Required action:
Pictures stay out; everything else in the entries below is to be duplicated exactly.

Data extracts:
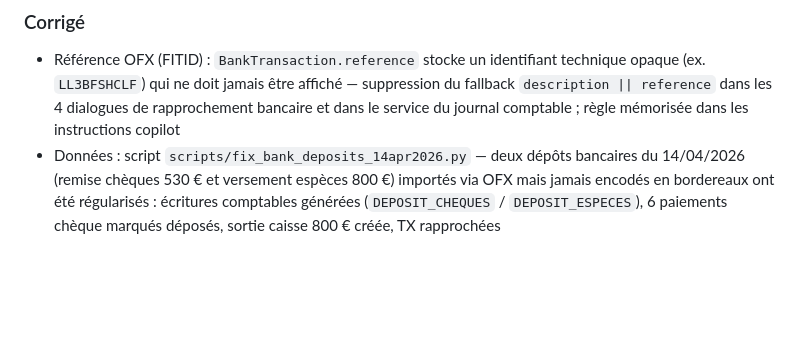
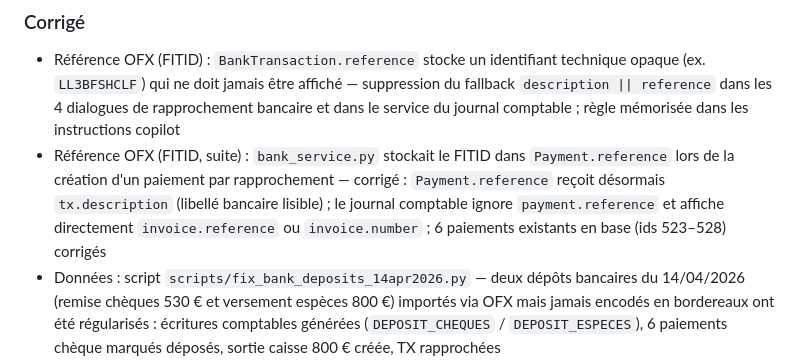
Before and after one commit to davidp57/solde, a Markdown page: CHANGELOG.md, the part around the change. Rendered like a GitHub page; blank space fills up the shorter version.

```diff
--- a/CHANGELOG.md
+++ b/CHANGELOG.md
@@ -30,6 +30,7 @@ Ce projet respecte le [Versionnage sémantique](https://semver.org/lang/fr/).
 ### Corrigé
 
 - Référence OFX (FITID) : `BankTransaction.reference` stocke un identifiant technique opaque (ex. `LL3BFSHCLF`) qui ne doit jamais être affiché — suppression du fallback `description || reference` dans les 4 dialogues de rapprochement bancaire et dans le service du journal comptable ; règle mémorisée dans les instructions copilot
+- Référence OFX (FITID, suite) : `bank_service.py` stockait le FITID dans `Payment.reference` lors de la création d'un paiement par rapprochement — corrigé : `Payment.reference` reçoit désormais `tx.description` (libellé bancaire lisible) ; le journal comptable ignore `payment.reference` et affiche directement `invoice.reference` ou `invoice.number` ; 6 paiements existants en base (ids 523–528) corrigés
 - Données : script `scripts/fix_bank_deposits_14apr2026.py` — deux dépôts bancaires du 14/04/2026 (remise chèques 530 € et versement espèces 800 €) importés via OFX mais jamais encodés en bordereaux ont été régularisés : écritures comptables générées (`DEPOSIT_CHEQUES` / `DEPOSIT_ESPECES`), 6 paiements chèque marqués déposés, sortie caisse 800 € créée, TX rapprochées
 - Sauvegardes : la limite du libellé de sauvegarde est portée de 50 à 100 caractères ; le message de validation Pydantic est désormais affiché tel quel dans l'UI au lieu du générique « Erreur lors de la création de la sauvegarde » ; `maxlength="100"` ajouté sur le champ texte
 - Factures fournisseur (BIZ-139) : les factures fournisseur créées manuellement démarraient en statut `Brouillon` au lieu de `Reçue`, les rendant invisibles dans le dialogue de rapprochement bancaire — corrigé : le statut initial est désormais `sent` pour toute facture de type fournisseur
```
Also changed, not shown: doc/backlog.md (+6 -2 lines).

Final answer:
Before and after one commit to davidp57/solde, a Markdown page: CHANGELOG.md, the part around the change. Rendered like a GitHub page; blank space fills up the shorter version.

```diff
--- a/CHANGELOG.md
+++ b/CHANGELOG.md
@@ -30,6 +30,7 @@ Ce projet respecte le [Versionnage sémantique](https://semver.org/lang/fr/).
 ### Corrigé
 
 - Référence OFX (FITID) : `BankTransaction.reference` stocke un identifiant technique opaque (ex. `LL3BFSHCLF`) qui ne doit jamais être affiché — suppression du fallback `description || reference` dans les 4 dialogues de rapprochement bancaire et dans le service du journal comptable ; règle mémorisée dans les instructions copilot
+- Référence OFX (FITID, suite) : `bank_service.py` stockait le FITID dans `Payment.reference` lors de la création d'un paiement par rapprochement — corrigé : `Payment.reference` reçoit désormais `tx.description` (libellé bancaire lisible) ; le journal comptable ignore `payment.reference` et affiche directement `invoice.reference` ou `invoice.number` ; 6 paiements existants en base (ids 523–528) corrigés
 - Données : script `scripts/fix_bank_deposits_14apr2026.py` — deux dépôts bancaires du 14/04/2026 (remise chèques 530 € et versement espèces 800 €) importés via OFX mais jamais encodés en bordereaux ont été régularisés : écritures comptables générées (`DEPOSIT_CHEQUES` / `DEPOSIT_ESPECES`), 6 paiements chèque marqués déposés, sortie caisse 800 € créée, TX rapprochées
 - Sauvegardes : la limite du libellé de sauvegarde est portée de 50 à 100 caractères ; le message de validation Pydantic est désormais affiché tel quel dans l'UI au lieu du générique « Erreur lors de la création de la sauvegarde » ; `maxlength="100"` ajouté sur le champ texte
 - Factures fournisseur (BIZ-139) : les factures fournisseur créées manuellement démarraient en statut `Brouillon` au lieu de `Reçue`, les rendant invisibles dans le dialogue de rapprochement bancaire — corrigé : le statut initial est désormais `sent` pour toute facture de type fournisseur
```
Also changed, not shown: doc/backlog.md (+6 -2 lines).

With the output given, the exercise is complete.